I suppose luxury is also getting an instant reply from Sam on WhatsApp. Maldivian culture, heavily shaped by those of India, Sri Lanka, Africa and even Malaysia, aims to please. These are people who will go above and beyond to make your vacation unforgettable. But so does everyone else who works at Cheval Blanc Randheli. General Manager Chancel makes plenty of effort to connect with the guests, even if it means accompanying a regular for a 12-course meal at Le 1947, the French restaurant named after Château Cheval Blanc’s famous vintage. I also met Executive Pastry Chef Rémy Janicot, possibly my favourite amongst them all. Coincidence or not, he reminds me of Remy from the movie Ratatouille. He’s immensely passionate about his art and willingly shares his knowledge with an infectious enthusiasm.

Later I discover a string of fun surprises. Kouign-amann gets served at breakfast and a family-size Paris-Brest magically appears in my fridge, soon after a casual conversation of “the best desserts around”. I also find myself in a spontaneous chocolate masterclass. Janicot is after all, the master of chocolate who previously worked at Le Chocolat Alain Ducasse in Paris and Tokyo. One will be extremely well-fed at Cheval Blanc Randheli. The food options are endless. Sushi for breakfast? Butter chicken for lunch? A highly coordinated teppanyaki for dinner? Yes, yes and yes. Breakfast is available at any time of the day and on Thursdays, it’s Indian Ocean night, when a spread of Sri Lankan and Maldivian curries (the local fish curry, packed with fresh chillies and coconut, is worth seeking out) and more is accompanied by a traditional Boduberu dance of drums and song.

Cheval Blanc Randheli
Maakurandhoo Island, also known as Tennis Island

The last night

While the weather doesn’t permit me to go snorkelling, there are still plenty of activities to do. On Maakurandhoo Island, a jungle with two tennis courts, I learn to play the game for the first time, under the tutelage of a very patient tennis pro from Belgrade. After that, I attempt to not humiliate myself too much on the FlowRider, a surf simulator, and later, a part of me considers challenging a stranger to a game of ping pong. I also think of all the special adventures I could have tailor-made for me, such as a sunset dhoni cruise or desert island escape, but surmise that such activities are better enjoyed with company. So instead, I retreat to my villa and order a bottle of wine to accompany another surprise that showed up—a plate of crusty sweet canelé.
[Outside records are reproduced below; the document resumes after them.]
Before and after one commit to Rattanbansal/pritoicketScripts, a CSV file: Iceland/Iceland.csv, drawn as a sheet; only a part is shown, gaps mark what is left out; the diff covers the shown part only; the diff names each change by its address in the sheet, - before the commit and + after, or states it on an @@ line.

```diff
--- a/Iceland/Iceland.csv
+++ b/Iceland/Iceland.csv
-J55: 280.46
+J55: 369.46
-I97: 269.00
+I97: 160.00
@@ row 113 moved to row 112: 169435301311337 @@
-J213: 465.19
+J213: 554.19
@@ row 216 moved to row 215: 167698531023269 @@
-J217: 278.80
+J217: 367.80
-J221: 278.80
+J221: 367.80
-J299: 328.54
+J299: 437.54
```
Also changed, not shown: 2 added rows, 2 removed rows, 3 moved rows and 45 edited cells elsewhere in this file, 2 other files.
It’s my last night, my last sunset and still, no sign of dolphins. But I got what I wanted: a beach, a nice pool, alcohol, and the best breakfast buffet in my books. I got my slice of paradise. But unfortunately, like that plate of canelé and the many years I spent with my dog, all good things must come to an end. My great escape was never meant to last forever, and neither was my sadness. It is beautiful, then it is gone, but at least the memories are here to stay.

Cheval Blanc Randheli